▸ **INSTRUCTIONS TO FOLLOW**
Your answer must consist solely of the lines from the start of the entries below through the line with "승패 판정에 넣습니다.", unchanged.

┏━━

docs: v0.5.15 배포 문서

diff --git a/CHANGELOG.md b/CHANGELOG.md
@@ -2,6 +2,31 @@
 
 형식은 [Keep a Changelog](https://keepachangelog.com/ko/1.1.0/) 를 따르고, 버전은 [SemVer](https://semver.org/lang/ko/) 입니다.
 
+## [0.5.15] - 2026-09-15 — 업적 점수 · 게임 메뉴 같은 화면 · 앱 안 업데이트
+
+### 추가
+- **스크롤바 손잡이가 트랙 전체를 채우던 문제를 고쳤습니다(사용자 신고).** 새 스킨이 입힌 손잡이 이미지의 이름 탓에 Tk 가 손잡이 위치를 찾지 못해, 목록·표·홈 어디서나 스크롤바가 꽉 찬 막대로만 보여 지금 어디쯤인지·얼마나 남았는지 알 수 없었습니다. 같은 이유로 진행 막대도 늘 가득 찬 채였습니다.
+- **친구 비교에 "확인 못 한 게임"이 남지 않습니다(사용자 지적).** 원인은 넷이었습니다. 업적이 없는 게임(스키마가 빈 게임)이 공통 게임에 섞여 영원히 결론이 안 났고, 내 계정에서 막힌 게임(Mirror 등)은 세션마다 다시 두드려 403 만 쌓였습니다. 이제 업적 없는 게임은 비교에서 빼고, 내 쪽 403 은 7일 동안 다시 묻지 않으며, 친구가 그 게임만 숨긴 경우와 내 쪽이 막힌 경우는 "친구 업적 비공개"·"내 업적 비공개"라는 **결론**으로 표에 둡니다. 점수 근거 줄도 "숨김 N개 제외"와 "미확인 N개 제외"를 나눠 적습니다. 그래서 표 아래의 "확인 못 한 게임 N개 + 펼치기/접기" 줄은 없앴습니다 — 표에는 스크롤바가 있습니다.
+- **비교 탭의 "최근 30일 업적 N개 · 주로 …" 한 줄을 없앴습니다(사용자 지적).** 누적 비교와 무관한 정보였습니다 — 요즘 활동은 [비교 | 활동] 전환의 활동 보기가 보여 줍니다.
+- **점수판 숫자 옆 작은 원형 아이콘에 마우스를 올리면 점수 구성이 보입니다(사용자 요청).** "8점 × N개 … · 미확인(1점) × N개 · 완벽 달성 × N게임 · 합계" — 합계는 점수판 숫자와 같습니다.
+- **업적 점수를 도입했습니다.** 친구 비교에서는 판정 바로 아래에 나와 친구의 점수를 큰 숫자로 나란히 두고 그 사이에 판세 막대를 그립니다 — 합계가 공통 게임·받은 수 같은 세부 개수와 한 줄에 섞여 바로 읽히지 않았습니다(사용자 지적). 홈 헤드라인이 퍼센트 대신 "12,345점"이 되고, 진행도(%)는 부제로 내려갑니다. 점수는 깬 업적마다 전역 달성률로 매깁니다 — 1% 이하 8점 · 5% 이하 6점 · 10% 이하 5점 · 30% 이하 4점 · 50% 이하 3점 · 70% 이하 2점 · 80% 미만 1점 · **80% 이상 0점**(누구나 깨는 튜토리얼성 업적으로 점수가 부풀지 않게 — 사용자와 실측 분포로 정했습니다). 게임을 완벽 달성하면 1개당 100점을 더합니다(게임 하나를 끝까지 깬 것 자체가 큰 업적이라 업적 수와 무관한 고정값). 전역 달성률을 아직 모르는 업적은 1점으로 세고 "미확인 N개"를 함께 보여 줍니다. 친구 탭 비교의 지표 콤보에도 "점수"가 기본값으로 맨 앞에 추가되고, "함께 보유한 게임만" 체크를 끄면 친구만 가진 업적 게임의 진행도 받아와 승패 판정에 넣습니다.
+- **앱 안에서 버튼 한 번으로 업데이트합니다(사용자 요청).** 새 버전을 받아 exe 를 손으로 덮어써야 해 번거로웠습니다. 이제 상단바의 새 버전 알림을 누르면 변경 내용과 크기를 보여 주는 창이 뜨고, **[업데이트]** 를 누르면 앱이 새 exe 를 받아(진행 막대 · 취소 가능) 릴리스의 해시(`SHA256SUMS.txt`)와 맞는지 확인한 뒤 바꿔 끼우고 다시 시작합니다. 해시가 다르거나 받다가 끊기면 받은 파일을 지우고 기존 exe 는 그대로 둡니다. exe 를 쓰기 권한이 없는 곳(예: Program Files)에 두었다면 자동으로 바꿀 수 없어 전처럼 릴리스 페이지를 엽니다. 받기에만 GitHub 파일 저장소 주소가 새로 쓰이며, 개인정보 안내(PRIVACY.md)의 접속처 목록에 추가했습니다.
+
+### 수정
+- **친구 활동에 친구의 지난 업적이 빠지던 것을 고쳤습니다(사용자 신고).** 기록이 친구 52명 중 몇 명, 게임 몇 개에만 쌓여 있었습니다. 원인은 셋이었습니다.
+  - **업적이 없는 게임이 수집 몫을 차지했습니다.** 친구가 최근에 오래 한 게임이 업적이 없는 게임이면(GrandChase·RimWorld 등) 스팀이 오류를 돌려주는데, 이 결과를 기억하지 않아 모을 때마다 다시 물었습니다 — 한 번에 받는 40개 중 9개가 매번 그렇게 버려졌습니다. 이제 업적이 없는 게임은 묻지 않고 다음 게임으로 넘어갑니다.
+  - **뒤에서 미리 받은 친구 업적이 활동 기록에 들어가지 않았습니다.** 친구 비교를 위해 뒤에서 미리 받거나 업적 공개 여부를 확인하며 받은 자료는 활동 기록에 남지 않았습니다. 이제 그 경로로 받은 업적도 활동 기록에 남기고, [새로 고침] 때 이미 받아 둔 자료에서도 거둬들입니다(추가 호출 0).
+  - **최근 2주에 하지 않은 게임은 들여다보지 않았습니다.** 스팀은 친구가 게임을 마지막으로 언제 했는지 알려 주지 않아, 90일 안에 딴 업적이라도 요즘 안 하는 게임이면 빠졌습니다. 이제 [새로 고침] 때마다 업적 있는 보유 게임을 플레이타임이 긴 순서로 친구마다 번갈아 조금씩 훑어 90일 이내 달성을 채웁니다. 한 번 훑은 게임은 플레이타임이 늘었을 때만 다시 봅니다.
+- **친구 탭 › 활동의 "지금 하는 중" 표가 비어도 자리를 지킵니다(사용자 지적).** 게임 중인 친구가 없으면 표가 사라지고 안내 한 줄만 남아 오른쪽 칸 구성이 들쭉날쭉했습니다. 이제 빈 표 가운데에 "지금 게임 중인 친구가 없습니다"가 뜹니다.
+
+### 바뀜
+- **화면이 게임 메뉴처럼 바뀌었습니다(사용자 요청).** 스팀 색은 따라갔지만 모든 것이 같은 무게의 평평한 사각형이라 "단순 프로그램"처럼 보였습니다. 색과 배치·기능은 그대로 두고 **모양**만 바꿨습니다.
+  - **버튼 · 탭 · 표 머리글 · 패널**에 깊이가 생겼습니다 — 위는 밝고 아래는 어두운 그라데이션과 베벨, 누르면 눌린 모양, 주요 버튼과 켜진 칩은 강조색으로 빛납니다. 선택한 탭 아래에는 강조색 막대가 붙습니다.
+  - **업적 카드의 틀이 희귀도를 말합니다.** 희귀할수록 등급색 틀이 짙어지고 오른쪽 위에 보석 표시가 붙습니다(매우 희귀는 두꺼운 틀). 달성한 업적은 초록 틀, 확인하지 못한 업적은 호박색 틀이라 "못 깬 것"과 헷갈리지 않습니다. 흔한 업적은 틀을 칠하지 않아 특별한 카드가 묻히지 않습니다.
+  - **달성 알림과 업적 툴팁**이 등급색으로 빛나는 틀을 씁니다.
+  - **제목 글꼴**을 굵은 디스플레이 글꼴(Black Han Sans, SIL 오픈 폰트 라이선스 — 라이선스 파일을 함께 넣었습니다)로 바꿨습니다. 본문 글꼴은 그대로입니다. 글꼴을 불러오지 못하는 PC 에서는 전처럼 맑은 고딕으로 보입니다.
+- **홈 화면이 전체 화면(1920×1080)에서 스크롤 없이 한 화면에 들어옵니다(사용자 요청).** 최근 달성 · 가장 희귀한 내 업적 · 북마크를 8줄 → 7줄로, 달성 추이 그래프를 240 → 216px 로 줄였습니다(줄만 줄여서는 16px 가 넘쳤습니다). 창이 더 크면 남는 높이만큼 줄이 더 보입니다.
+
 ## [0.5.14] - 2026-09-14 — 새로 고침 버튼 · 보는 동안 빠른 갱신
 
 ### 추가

┗━━

▸ **EXPECTED ANSWER**
docs: v0.5.15 배포 문서

diff --git a/CHANGELOG.md b/CHANGELOG.md
@@ -2,6 +2,31 @@
 
 형식은 [Keep a Changelog](https://keepachangelog.com/ko/1.1.0/) 를 따르고, 버전은 [SemVer](https://semver.org/lang/ko/) 입니다.
 
+## [0.5.15] - 2026-09-15 — 업적 점수 · 게임 메뉴 같은 화면 · 앱 안 업데이트
+
+### 추가
+- **스크롤바 손잡이가 트랙 전체를 채우던 문제를 고쳤습니다(사용자 신고).** 새 스킨이 입힌 손잡이 이미지의 이름 탓에 Tk 가 손잡이 위치를 찾지 못해, 목록·표·홈 어디서나 스크롤바가 꽉 찬 막대로만 보여 지금 어디쯤인지·얼마나 남았는지 알 수 없었습니다. 같은 이유로 진행 막대도 늘 가득 찬 채였습니다.
+- **친구 비교에 "확인 못 한 게임"이 남지 않습니다(사용자 지적).** 원인은 넷이었습니다. 업적이 없는 게임(스키마가 빈 게임)이 공통 게임에 섞여 영원히 결론이 안 났고, 내 계정에서 막힌 게임(Mirror 등)은 세션마다 다시 두드려 403 만 쌓였습니다. 이제 업적 없는 게임은 비교에서 빼고, 내 쪽 403 은 7일 동안 다시 묻지 않으며, 친구가 그 게임만 숨긴 경우와 내 쪽이 막힌 경우는 "친구 업적 비공개"·"내 업적 비공개"라는 **결론**으로 표에 둡니다. 점수 근거 줄도 "숨김 N개 제외"와 "미확인 N개 제외"를 나눠 적습니다. 그래서 표 아래의 "확인 못 한 게임 N개 + 펼치기/접기" 줄은 없앴습니다 — 표에는 스크롤바가 있습니다.
+- **비교 탭의 "최근 30일 업적 N개 · 주로 …" 한 줄을 없앴습니다(사용자 지적).** 누적 비교와 무관한 정보였습니다 — 요즘 활동은 [비교 | 활동] 전환의 활동 보기가 보여 줍니다.
+- **점수판 숫자 옆 작은 원형 아이콘에 마우스를 올리면 점수 구성이 보입니다(사용자 요청).** "8점 × N개 … · 미확인(1점) × N개 · 완벽 달성 × N게임 · 합계" — 합계는 점수판 숫자와 같습니다.
+- **업적 점수를 도입했습니다.** 친구 비교에서는 판정 바로 아래에 나와 친구의 점수를 큰 숫자로 나란히 두고 그 사이에 판세 막대를 그립니다 — 합계가 공통 게임·받은 수 같은 세부 개수와 한 줄에 섞여 바로 읽히지 않았습니다(사용자 지적). 홈 헤드라인이 퍼센트 대신 "12,345점"이 되고, 진행도(%)는 부제로 내려갑니다. 점수는 깬 업적마다 전역 달성률로 매깁니다 — 1% 이하 8점 · 5% 이하 6점 · 10% 이하 5점 · 30% 이하 4점 · 50% 이하 3점 · 70% 이하 2점 · 80% 미만 1점 · **80% 이상 0점**(누구나 깨는 튜토리얼성 업적으로 점수가 부풀지 않게 — 사용자와 실측 분포로 정했습니다). 게임을 완벽 달성하면 1개당 100점을 더합니다(게임 하나를 끝까지 깬 것 자체가 큰 업적이라 업적 수와 무관한 고정값). 전역 달성률을 아직 모르는 업적은 1점으로 세고 "미확인 N개"를 함께 보여 줍니다. 친구 탭 비교의 지표 콤보에도 "점수"가 기본값으로 맨 앞에 추가되고, "함께 보유한 게임만" 체크를 끄면 친구만 가진 업적 게임의 진행도 받아와 승패 판정에 넣습니다.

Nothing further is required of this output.